◆ EXERCISE BRIEF:
Scan the entries below and return each line that contains "lore".

◆ GIVEN RECORDS:

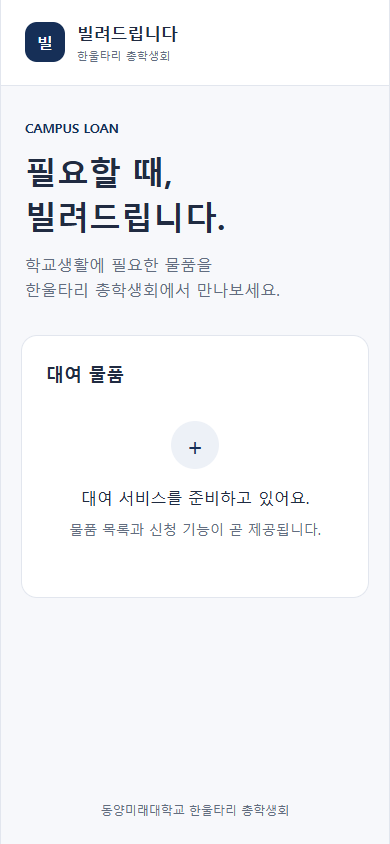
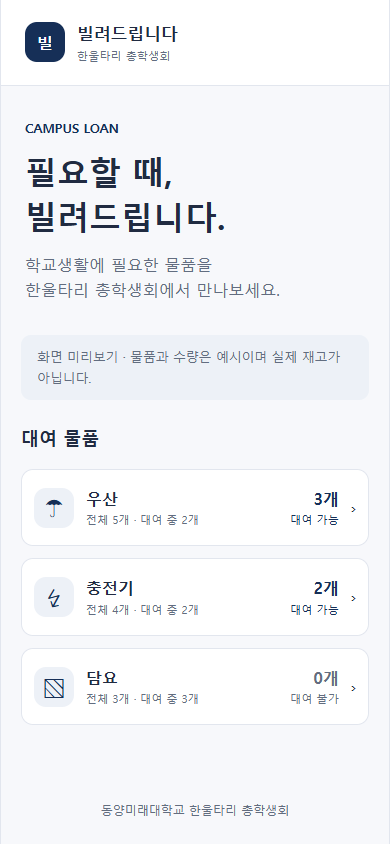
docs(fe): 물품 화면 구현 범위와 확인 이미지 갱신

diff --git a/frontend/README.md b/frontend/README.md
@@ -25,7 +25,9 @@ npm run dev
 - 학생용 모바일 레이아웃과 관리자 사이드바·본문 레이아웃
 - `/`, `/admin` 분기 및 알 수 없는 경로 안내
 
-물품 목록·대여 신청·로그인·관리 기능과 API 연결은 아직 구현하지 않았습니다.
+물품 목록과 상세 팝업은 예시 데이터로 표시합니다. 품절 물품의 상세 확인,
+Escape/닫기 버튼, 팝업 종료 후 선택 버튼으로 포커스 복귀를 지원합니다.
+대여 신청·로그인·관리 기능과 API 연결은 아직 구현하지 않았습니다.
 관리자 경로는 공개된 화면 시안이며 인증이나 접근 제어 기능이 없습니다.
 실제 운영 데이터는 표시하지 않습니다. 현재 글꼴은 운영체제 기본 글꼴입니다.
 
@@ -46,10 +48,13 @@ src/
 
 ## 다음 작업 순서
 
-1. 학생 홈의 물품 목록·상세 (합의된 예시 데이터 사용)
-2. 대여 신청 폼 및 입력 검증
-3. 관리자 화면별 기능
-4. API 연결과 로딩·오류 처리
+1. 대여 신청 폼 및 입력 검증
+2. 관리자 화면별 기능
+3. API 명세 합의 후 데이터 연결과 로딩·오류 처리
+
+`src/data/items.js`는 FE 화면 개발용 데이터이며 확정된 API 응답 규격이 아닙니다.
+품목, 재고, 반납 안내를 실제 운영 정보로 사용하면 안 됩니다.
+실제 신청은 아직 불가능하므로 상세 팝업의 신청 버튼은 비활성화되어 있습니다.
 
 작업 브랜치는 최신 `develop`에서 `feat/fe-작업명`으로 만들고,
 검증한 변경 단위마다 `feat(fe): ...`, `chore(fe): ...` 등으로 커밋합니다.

==

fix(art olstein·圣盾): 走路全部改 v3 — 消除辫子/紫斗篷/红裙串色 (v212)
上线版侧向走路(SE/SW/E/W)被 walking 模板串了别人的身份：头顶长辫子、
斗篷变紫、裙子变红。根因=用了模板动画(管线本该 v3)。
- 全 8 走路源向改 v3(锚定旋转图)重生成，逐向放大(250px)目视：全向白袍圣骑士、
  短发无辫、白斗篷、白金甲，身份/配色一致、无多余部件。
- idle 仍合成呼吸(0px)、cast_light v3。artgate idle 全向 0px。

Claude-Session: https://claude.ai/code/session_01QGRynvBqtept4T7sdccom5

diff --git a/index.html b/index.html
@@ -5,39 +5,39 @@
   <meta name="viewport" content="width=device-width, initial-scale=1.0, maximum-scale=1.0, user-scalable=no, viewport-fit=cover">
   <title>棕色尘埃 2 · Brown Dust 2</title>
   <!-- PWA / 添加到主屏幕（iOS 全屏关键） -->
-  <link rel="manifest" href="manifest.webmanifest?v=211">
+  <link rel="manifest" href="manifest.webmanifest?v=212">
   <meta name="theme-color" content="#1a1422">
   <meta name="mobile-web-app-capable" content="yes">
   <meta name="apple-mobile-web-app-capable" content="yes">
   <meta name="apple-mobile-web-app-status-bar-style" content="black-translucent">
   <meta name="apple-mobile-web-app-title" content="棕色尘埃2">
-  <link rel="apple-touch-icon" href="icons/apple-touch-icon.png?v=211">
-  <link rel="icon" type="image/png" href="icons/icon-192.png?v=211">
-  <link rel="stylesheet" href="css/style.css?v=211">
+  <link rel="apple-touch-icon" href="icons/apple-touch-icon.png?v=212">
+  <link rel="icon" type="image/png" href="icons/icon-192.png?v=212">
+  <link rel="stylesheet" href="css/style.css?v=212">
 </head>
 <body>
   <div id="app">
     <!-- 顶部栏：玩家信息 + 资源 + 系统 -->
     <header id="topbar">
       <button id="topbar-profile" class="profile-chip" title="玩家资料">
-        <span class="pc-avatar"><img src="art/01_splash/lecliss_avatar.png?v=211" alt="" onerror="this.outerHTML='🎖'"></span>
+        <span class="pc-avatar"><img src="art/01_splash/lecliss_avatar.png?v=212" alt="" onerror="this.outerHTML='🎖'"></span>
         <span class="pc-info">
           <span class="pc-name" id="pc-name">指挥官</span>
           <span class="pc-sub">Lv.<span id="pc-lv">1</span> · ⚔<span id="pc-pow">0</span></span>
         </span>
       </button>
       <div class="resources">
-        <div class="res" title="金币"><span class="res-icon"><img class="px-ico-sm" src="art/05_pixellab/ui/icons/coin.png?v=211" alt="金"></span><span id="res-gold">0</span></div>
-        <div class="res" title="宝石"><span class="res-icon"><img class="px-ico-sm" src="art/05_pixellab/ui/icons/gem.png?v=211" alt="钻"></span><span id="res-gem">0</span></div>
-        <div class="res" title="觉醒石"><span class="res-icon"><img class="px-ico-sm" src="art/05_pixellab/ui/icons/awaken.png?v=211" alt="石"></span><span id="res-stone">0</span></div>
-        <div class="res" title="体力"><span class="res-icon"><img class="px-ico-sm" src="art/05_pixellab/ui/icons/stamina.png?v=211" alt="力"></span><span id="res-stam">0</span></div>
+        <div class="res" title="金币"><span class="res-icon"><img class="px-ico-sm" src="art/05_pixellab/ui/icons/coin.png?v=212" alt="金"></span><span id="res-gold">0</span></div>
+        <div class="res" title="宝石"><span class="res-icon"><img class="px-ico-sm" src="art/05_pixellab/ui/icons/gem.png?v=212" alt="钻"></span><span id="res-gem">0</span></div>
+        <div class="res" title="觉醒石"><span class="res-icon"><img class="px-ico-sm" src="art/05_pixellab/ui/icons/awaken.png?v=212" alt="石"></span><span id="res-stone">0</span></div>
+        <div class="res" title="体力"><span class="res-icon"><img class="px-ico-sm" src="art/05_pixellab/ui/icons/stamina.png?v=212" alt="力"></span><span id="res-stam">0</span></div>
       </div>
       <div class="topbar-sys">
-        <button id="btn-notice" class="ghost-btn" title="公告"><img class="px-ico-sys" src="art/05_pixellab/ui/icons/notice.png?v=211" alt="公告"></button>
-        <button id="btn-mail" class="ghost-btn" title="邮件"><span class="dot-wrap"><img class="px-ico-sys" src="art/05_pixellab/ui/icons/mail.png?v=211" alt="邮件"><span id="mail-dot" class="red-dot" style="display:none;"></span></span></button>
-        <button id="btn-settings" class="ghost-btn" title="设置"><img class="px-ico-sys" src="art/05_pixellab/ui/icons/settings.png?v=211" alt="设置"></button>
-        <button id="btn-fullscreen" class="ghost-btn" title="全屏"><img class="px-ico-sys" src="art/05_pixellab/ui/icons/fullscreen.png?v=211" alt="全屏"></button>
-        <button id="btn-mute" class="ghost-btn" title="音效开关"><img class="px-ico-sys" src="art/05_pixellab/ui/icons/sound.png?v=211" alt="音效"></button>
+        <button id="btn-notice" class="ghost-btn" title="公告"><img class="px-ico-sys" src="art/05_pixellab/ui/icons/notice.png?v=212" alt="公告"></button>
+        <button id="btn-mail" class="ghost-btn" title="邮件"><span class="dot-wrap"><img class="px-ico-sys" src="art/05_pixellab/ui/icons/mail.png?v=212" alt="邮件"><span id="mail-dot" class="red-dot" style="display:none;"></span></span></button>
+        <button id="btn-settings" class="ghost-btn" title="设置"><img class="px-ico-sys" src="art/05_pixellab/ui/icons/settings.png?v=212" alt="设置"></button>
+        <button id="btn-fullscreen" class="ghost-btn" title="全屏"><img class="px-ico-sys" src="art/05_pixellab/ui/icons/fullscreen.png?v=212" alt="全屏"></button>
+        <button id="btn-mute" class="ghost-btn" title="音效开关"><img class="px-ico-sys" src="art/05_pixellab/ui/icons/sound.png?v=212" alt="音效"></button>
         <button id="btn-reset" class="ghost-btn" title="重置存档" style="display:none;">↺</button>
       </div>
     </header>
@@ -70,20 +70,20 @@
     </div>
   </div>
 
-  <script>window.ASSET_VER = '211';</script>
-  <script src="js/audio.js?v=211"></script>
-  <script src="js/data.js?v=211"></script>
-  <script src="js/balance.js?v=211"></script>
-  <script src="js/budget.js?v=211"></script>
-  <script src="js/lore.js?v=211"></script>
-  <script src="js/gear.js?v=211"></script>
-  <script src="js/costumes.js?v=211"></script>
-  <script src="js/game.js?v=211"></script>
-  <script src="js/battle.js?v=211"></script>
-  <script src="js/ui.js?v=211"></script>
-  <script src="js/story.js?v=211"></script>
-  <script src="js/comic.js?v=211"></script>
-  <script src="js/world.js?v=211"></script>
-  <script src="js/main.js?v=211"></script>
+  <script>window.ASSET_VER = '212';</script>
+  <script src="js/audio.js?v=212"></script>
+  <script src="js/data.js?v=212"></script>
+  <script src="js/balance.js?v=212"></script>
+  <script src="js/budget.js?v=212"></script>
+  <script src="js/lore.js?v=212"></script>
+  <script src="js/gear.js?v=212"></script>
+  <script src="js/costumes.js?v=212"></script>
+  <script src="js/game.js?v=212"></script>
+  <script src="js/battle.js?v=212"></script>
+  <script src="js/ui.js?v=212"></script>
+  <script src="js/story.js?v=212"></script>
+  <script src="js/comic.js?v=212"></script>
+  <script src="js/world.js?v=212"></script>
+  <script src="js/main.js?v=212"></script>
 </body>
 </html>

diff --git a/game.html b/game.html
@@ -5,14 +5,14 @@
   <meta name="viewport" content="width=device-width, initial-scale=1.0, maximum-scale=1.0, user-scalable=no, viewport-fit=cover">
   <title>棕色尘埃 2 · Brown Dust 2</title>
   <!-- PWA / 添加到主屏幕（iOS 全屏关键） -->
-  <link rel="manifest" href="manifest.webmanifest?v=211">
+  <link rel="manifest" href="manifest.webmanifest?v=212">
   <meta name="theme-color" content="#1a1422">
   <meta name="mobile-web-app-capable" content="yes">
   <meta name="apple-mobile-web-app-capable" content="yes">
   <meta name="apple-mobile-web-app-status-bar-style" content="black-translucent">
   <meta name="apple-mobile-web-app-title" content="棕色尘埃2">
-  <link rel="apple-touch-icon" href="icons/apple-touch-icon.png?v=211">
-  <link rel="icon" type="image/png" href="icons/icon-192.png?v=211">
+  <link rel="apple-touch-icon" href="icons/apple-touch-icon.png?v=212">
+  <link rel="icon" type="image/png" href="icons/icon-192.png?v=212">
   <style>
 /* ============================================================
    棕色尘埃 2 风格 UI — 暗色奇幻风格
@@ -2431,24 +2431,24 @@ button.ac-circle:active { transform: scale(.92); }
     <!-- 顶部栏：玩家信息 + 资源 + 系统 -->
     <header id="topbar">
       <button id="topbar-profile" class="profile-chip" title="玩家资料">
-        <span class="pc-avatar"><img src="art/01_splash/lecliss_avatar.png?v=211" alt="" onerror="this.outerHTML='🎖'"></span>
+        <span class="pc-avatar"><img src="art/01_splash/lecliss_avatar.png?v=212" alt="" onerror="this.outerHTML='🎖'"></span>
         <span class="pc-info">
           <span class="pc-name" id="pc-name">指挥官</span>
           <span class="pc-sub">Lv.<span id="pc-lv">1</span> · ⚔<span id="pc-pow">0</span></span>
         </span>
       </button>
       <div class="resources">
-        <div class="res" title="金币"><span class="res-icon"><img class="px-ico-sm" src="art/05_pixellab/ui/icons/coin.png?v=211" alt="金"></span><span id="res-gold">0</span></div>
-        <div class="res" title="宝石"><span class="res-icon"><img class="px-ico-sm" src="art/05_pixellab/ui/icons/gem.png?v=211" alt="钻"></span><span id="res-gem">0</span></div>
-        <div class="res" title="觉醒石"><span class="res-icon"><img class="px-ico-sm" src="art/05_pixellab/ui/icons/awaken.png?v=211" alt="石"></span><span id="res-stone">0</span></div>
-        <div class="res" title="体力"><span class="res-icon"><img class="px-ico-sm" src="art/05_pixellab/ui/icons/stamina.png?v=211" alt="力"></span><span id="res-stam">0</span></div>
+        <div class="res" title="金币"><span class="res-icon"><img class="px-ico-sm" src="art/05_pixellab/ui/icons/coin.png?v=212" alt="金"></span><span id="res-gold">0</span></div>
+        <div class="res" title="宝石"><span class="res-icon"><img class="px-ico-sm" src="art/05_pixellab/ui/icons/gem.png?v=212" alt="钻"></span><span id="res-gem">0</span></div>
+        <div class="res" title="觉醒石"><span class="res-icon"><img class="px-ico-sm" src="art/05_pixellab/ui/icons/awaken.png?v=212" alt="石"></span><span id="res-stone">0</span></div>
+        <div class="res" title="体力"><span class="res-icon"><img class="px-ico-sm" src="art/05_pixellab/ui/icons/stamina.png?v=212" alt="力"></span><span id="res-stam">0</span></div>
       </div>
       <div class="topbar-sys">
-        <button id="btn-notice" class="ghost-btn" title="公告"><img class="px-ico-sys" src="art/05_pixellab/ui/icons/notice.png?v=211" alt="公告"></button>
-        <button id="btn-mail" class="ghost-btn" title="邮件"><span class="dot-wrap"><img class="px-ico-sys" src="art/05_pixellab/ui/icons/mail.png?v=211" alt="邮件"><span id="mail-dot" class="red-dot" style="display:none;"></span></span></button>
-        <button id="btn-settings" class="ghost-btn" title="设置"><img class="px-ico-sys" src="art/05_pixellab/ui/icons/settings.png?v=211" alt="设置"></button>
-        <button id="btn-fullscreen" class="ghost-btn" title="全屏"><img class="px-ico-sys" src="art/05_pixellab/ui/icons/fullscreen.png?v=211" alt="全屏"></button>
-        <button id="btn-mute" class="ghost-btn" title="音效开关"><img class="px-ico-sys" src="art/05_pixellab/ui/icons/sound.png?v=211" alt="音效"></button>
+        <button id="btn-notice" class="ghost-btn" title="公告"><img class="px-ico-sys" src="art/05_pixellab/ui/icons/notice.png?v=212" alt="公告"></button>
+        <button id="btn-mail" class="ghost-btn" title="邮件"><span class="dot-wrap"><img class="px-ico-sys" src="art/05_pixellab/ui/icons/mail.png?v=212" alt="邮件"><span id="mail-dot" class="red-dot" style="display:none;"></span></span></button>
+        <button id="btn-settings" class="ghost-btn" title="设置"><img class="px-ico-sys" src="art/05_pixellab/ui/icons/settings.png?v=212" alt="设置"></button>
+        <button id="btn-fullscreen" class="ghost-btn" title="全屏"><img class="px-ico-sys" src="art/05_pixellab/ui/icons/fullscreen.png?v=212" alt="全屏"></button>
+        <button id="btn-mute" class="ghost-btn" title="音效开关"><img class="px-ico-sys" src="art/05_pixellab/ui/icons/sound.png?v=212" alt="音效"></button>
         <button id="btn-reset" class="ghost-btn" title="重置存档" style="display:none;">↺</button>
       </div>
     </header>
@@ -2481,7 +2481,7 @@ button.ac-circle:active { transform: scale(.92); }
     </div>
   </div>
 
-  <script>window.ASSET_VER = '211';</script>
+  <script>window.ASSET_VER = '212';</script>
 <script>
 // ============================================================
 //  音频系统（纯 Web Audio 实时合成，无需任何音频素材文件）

◆ EXERCISE RESULT:
-  <script src="js/lore.js?v=211"></script>
+  <script src="js/lore.js?v=212"></script>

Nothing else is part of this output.